Goal of the exercise:
Leave the pictures out and repeat the rest of the data below exactly.

[Material for this exercise]

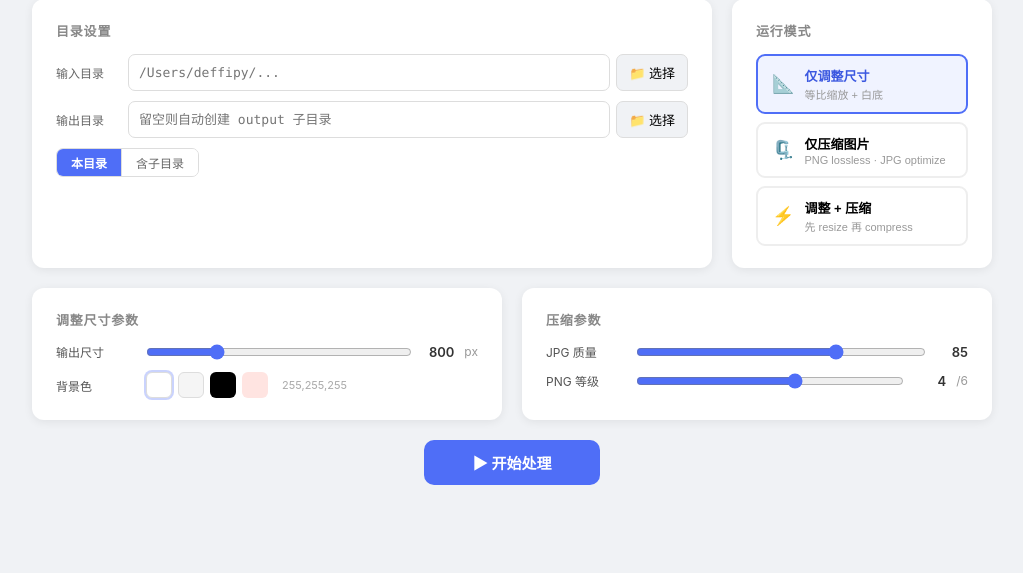
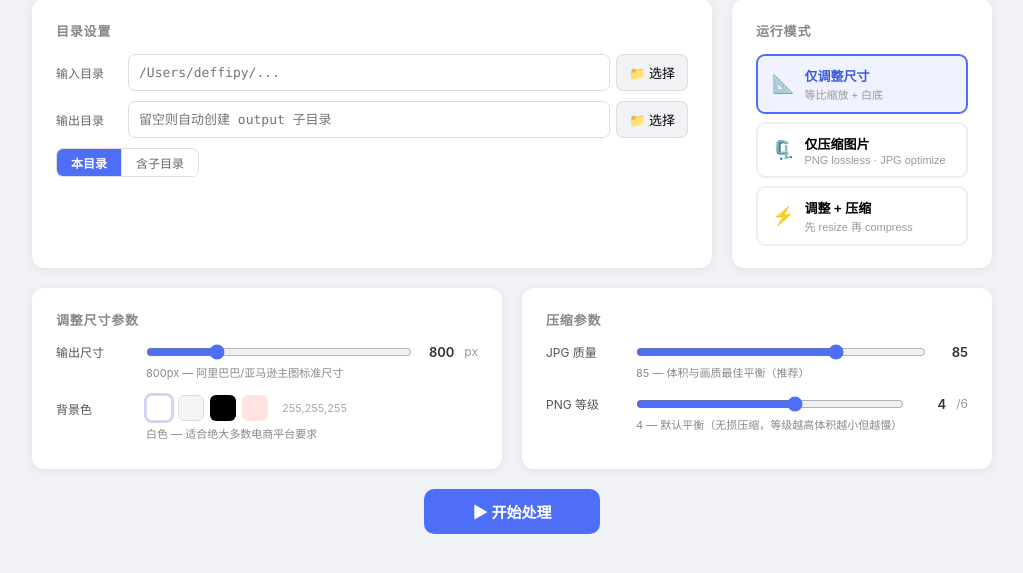
Before and after one commit to magnleds/ec-image-processor, a PHP site: page / in a window 1280 px wide. Shown: the part 86-659 px from the top of the page, without its empty margins (128-1151 px from the left). Run offline with PHP 8.4, Linux system fonts and the light colour scheme.

Commit message:
add param hints and localStorage save for all settings

```diff
--- a/web/index.php
+++ b/web/index.php
@@ -67,6 +67,7 @@ input[type=number] {
 input[type=number]:focus { border-color: #4f6ef7; }
 input[type=range] { accent-color: #4f6ef7; cursor: pointer; }
 .param-val { font-size: 13px; font-weight: 600; color: #333; width: 32px; text-align: right; }
+.param-hint { font-size: 11px; color: #888; margin-top: -6px; margin-bottom: 4px; margin-left: 90px; line-height: 1.4; }
 .color-swatch { display: flex; gap: 6px; flex-wrap: wrap; }
 .swatch { width: 26px; height: 26px; border-radius: 6px; cursor: pointer; border: 2px solid transparent; transition: all .15s; }
 .swatch:hover { transform: scale(1.1); }
@@ -208,11 +209,13 @@ button.run:disabled { opacity: .5; cursor: not-allowed; }
       <div class="sec-title">调整尺寸参数</div>
       <div class="param-row">
         <span class="param-label">输出尺寸</span>
-        <input type="range" id="p-size" min="400" max="2000" step="100" value="800" oninput="document.getElementById('v-size').textContent=this.value">
+        <input type="range" id="p-size" min="400" max="2000" step="100" value="800"
+          oninput="document.getElementById('v-size').textContent=this.value; saveParam('ec_p_size',this.value); updateSizeHint(this.value)">
         <span class="param-val" id="v-size">800</span>
         <span style="font-size:12px;color:#999">px</span>
       </div>
-      <div class="param-row">
+      <div class="param-hint" id="hint-size">800px — 阿里巴巴/亚马逊主图标准尺寸</div>
+      <div class="param-row" style="margin-top:14px">
         <span class="param-label">背景色</span>
         <div class="color-swatch">
           <div class="swatch sel" style="background:#fff;border:1px solid #ddd" data-bg="255,255,255" onclick="setBg(this)" title="白色"></div>
@@ -222,21 +225,26 @@ button.run:disabled { opacity: .5; cursor: not-allowed; }
         </div>
         <span style="font-size:11px;color:#aaa;margin-left:4px" id="v-bg">255,255,255</span>
       </div>
+      <div class="param-hint" id="hint-bg">白色 — 适合绝大多数电商平台要求</div>
     </div>
 
     <div class="card" id="params-compress">
       <div class="sec-title">压缩参数</div>
       <div class="param-row">
         <span class="param-label">JPG 质量</span>
-        <input type="range" id="p-jpgq" min="50" max="100" step="1" value="85" oninput="document.getElementById('v-jpgq').textContent=this.value">
+        <input type="range" id="p-jpgq" min="50" max="100" step="1" value="85"
+          oninput="document.getElementById('v-jpgq').textContent=this.value; saveParam('ec_p_jpgq',this.value); updateJpgHint(this.value)">
         <span class="param-val" id="v-jpgq">85</span>
       </div>
-      <div class="param-row">
+      <div class="param-hint" id="hint-jpgq">85 — 体积与画质最佳平衡（推荐）</div>
+      <div class="param-row" style="margin-top:14px">
         <span class="param-label">PNG 等级</span>
-        <input type="range" id="p-pngl" min="1" max="6" step="1" value="4" oninput="document.getElementById('v-pngl').textContent=this.value">
+        <input type="range" id="p-pngl" min="1" max="6" step="1" value="4"
+          oninput="document.getElementById('v-pngl').textContent=this.value; saveParam('ec_p_pngl',this.value); updatePngHint(this.value)">
         <span class="param-val" id="v-pngl">4</span>
         <span style="font-size:12px;color:#999">/6</span>
       </div>
+      <div class="param-hint" id="hint-pngl">4 — 默认平衡（无损压缩，等级越高体积越小但越慢）</div>
     </div>
   </div>
 
@@ -299,6 +307,15 @@ window.onload = () => {
   setScope(currentScope, true);
   if (inDir)  { document.getElementById('in-dir').value = inDir; checkImgCount(inDir); }
   if (outDir) document.getElementById('out-dir').value = outDir;
+  // 恢复参数
+  const pSize = localStorage.getItem('ec_p_size');
+  const pJpgq = localStorage.getItem('ec_p_jpgq');
+  const pPngl = localStorage.getItem('ec_p_pngl');
+  const pBg   = localStorage.getItem('ec_p_bg');
+  if (pSize) { document.getElementById('p-size').value = pSize; document.getElementById('v-size').textContent = pSize; updateSizeHint(pSize); }
+  if (pJpgq) { document.getElementById('p-jpgq').value = pJpgq; document.getElementById('v-jpgq').textContent = pJpgq; updateJpgHint(pJpgq); }
+  if (pPngl) { document.getElementById('p-pngl').value = pPngl; document.getElementById('v-pngl').textContent = pPngl; updatePngHint(pPngl); }
+  if (pBg)   { const sw = document.querySelector('.swatch[data-bg="'+pBg+'"]'); if (sw) setBg(sw); }
 };
 
 // ── 模式切换 ──
@@ -321,6 +338,37 @@ function setBg(el) {
   el.classList.add('sel');
   currentBg = el.dataset.bg;
   document.getElementById('v-bg').textContent = currentBg;
+  saveParam('ec_p_bg', currentBg);
+  const bgNames = {'255,255,255':'白色 — 适合绝大多数电商平台要求','245,245,245':'浅灰 — 柔和背景，适合浅色产品','0,0,0':'黑色 — 适合深色或金属质感产品','255,228,225':'浅粉 — 温暖背景，适合美妆/礼品类'};
+  document.getElementById('hint-bg').textContent = bgNames[currentBg] || currentBg;
+}
+
+function saveParam(key, val) { localStorage.setItem(key, val); }
+
+function updateSizeHint(v) {
+  v = parseInt(v);
+  const hints = [[800,'800px — 阿里巴巴/亚马逊主图标准尺寸'],[1000,'1000px — 高清主图，适合放大展示'],[1200,'1200px — 超清，文件较大'],[400,'400px — 缩略图/预览用途'],[600,'600px — 中等尺寸']];
+  let h = v + 'px';
+  for (const [thresh, txt] of hints) { if (v === thresh) { h = txt; break; } }
+  if (v < 600) h = v + 'px — 较小，适合缩略图';
+  else if (v > 1000) h = v + 'px — 超清，文件较大';
+  document.getElementById('hint-size').textContent = h;
+}
+
+function updateJpgHint(v) {
+  v = parseInt(v);
+  let h;
+  if (v >= 95) h = v + ' — 接近原图质量，文件较大';
+  else if (v >= 85) h = v + ' — 体积与画质最佳平衡（推荐）';
+  else if (v >= 75) h = v + ' — 体积更小，画质轻微下降';
+  else h = v + ' — 体积很小，画质明显下降，不推荐';
+  document.getElementById('hint-jpgq').textContent = h;
+}
+
+function updatePngHint(v) {
+  v = parseInt(v);
+  const m = {1:'1 — 最快速，压缩率低',2:'2 — 快速压缩',3:'3 — 较快，压缩率中等',4:'4 — 默认平衡（无损，推荐）',5:'5 — 较慢，压缩率较高',6:'6 — 最大压缩，速度最慢'};
+  document.getElementById('hint-pngl').textContent = m[v] || v;
 }
 
 // ── 扫描范围切换 ──
```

[/Material for this exercise]

Answer to this problem:
Before and after one commit to magnleds/ec-image-processor, a PHP site: page / in a window 1280 px wide. Shown: the part 86-659 px from the top of the page, without its empty margins (128-1151 px from the left). Run offline with PHP 8.4, Linux system fonts and the light colour scheme.

Commit message:
add param hints and localStorage save for all settings

```diff
--- a/web/index.php
+++ b/web/index.php
@@ -67,6 +67,7 @@ input[type=number] {
 input[type=number]:focus { border-color: #4f6ef7; }
 input[type=range] { accent-color: #4f6ef7; cursor: pointer; }
 .param-val { font-size: 13px; font-weight: 600; color: #333; width: 32px; text-align: right; }
+.param-hint { font-size: 11px; color: #888; margin-top: -6px; margin-bottom: 4px; margin-left: 90px; line-height: 1.4; }
 .color-swatch { display: flex; gap: 6px; flex-wrap: wrap; }
 .swatch { width: 26px; height: 26px; border-radius: 6px; cursor: pointer; border: 2px solid transparent; transition: all .15s; }
 .swatch:hover { transform: scale(1.1); }
@@ -208,11 +209,13 @@ button.run:disabled { opacity: .5; cursor: not-allowed; }
       <div class="sec-title">调整尺寸参数</div>
       <div class="param-row">
         <span class="param-label">输出尺寸</span>
-        <input type="range" id="p-size" min="400" max="2000" step="100" value="800" oninput="document.getElementById('v-size').textContent=this.value">
+        <input type="range" id="p-size" min="400" max="2000" step="100" value="800"
+          oninput="document.getElementById('v-size').textContent=this.value; saveParam('ec_p_size',this.value); updateSizeHint(this.value)">
         <span class="param-val" id="v-size">800</span>
         <span style="font-size:12px;color:#999">px</span>
       </div>
-      <div class="param-row">
+      <div class="param-hint" id="hint-size">800px — 阿里巴巴/亚马逊主图标准尺寸</div>
+      <div class="param-row" style="margin-top:14px">
         <span class="param-label">背景色</span>
         <div class="color-swatch">
           <div class="swatch sel" style="background:#fff;border:1px solid #ddd" data-bg="255,255,255" onclick="setBg(this)" title="白色"></div>
@@ -222,21 +225,26 @@ button.run:disabled { opacity: .5; cursor: not-allowed; }
         </div>
         <span style="font-size:11px;color:#aaa;margin-left:4px" id="v-bg">255,255,255</span>
       </div>
+      <div class="param-hint" id="hint-bg">白色 — 适合绝大多数电商平台要求</div>
     </div>
 
     <div class="card" id="params-compress">
       <div class="sec-title">压缩参数</div>
       <div class="param-row">
         <span class="param-label">JPG 质量</span>
-        <input type="range" id="p-jpgq" min="50" max="100" step="1" value="85" oninput="document.getElementById('v-jpgq').textContent=this.value">
+        <input type="range" id="p-jpgq" min="50" max="100" step="1" value="85"
+          oninput="document.getElementById('v-jpgq').textContent=this.value; saveParam('ec_p_jpgq',this.value); updateJpgHint(this.value)">
         <span class="param-val" id="v-jpgq">85</span>
       </div>
-      <div class="param-row">
+      <div class="param-hint" id="hint-jpgq">85 — 体积与画质最佳平衡（推荐）</div>
+      <div class="param-row" style="margin-top:14px">
         <span class="param-label">PNG 等级</span>
-        <input type="range" id="p-pngl" min="1" max="6" step="1" value="4" oninput="document.getElementById('v-pngl').textContent=this.value">
+        <input type="range" id="p-pngl" min="1" max="6" step="1" value="4"
+          oninput="document.getElementById('v-pngl').textContent=this.value; saveParam('ec_p_pngl',this.value); updatePngHint(this.value)">
         <span class="param-val" id="v-pngl">4</span>
         <span style="font-size:12px;color:#999">/6</span>
       </div>
+      <div class="param-hint" id="hint-pngl">4 — 默认平衡（无损压缩，等级越高体积越小但越慢）</div>
     </div>
   </div>
 
@@ -299,6 +307,15 @@ window.onload = () => {
   setScope(currentScope, true);
   if (inDir)  { document.getElementById('in-dir').value = inDir; checkImgCount(inDir); }
   if (outDir) document.getElementById('out-dir').value = outDir;
+  // 恢复参数
+  const pSize = localStorage.getItem('ec_p_size');
+  const pJpgq = localStorage.getItem('ec_p_jpgq');
+  const pPngl = localStorage.getItem('ec_p_pngl');
+  const pBg   = localStorage.getItem('ec_p_bg');
+  if (pSize) { document.getElementById('p-size').value = pSize; document.getElementById('v-size').textContent = pSize; updateSizeHint(pSize); }
+  if (pJpgq) { document.getElementById('p-jpgq').value = pJpgq; document.getElementById('v-jpgq').textContent = pJpgq; updateJpgHint(pJpgq); }
+  if (pPngl) { document.getElementById('p-pngl').value = pPngl; document.getElementById('v-pngl').textContent = pPngl; updatePngHint(pPngl); }
+  if (pBg)   { const sw = document.querySelector('.swatch[data-bg="'+pBg+'"]'); if (sw) setBg(sw); }
 };
 
 // ── 模式切换 ──
@@ -321,6 +338,37 @@ function setBg(el) {
   el.classList.add('sel');
   currentBg = el.dataset.bg;
   document.getElementById('v-bg').textContent = currentBg;
+  saveParam('ec_p_bg', currentBg);
+  const bgNames = {'255,255,255':'白色 — 适合绝大多数电商平台要求','245,245,245':'浅灰 — 柔和背景，适合浅色产品','0,0,0':'黑色 — 适合深色或金属质感产品','255,228,225':'浅粉 — 温暖背景，适合美妆/礼品类'};
+  document.getElementById('hint-bg').textContent = bgNames[currentBg] || currentBg;
+}
+
+function saveParam(key, val) { localStorage.setItem(key, val); }
+
+function updateSizeHint(v) {
+  v = parseInt(v);
+  const hints = [[800,'800px — 阿里巴巴/亚马逊主图标准尺寸'],[1000,'1000px — 高清主图，适合放大展示'],[1200,'1200px — 超清，文件较大'],[400,'400px — 缩略图/预览用途'],[600,'600px — 中等尺寸']];
+  let h = v + 'px';
+  for (const [thresh, txt] of hints) { if (v === thresh) { h = txt; break; } }
+  if (v < 600) h = v + 'px — 较小，适合缩略图';
+  else if (v > 1000) h = v + 'px — 超清，文件较大';
+  document.getElementById('hint-size').textContent = h;
+}
+
+function updateJpgHint(v) {
+  v = parseInt(v);
+  let h;
+  if (v >= 95) h = v + ' — 接近原图质量，文件较大';
+  else if (v >= 85) h = v + ' — 体积与画质最佳平衡（推荐）';
+  else if (v >= 75) h = v + ' — 体积更小，画质轻微下降';
+  else h = v + ' — 体积很小，画质明显下降，不推荐';
+  document.getElementById('hint-jpgq').textContent = h;
+}
+
+function updatePngHint(v) {
+  v = parseInt(v);
+  const m = {1:'1 — 最快速，压缩率低',2:'2 — 快速压缩',3:'3 — 较快，压缩率中等',4:'4 — 默认平衡（无损，推荐）',5:'5 — 较慢，压缩率较高',6:'6 — 最大压缩，速度最慢'};
+  document.getElementById('hint-pngl').textContent = m[v] || v;
 }
 
 // ── 扫描范围切换 ──
```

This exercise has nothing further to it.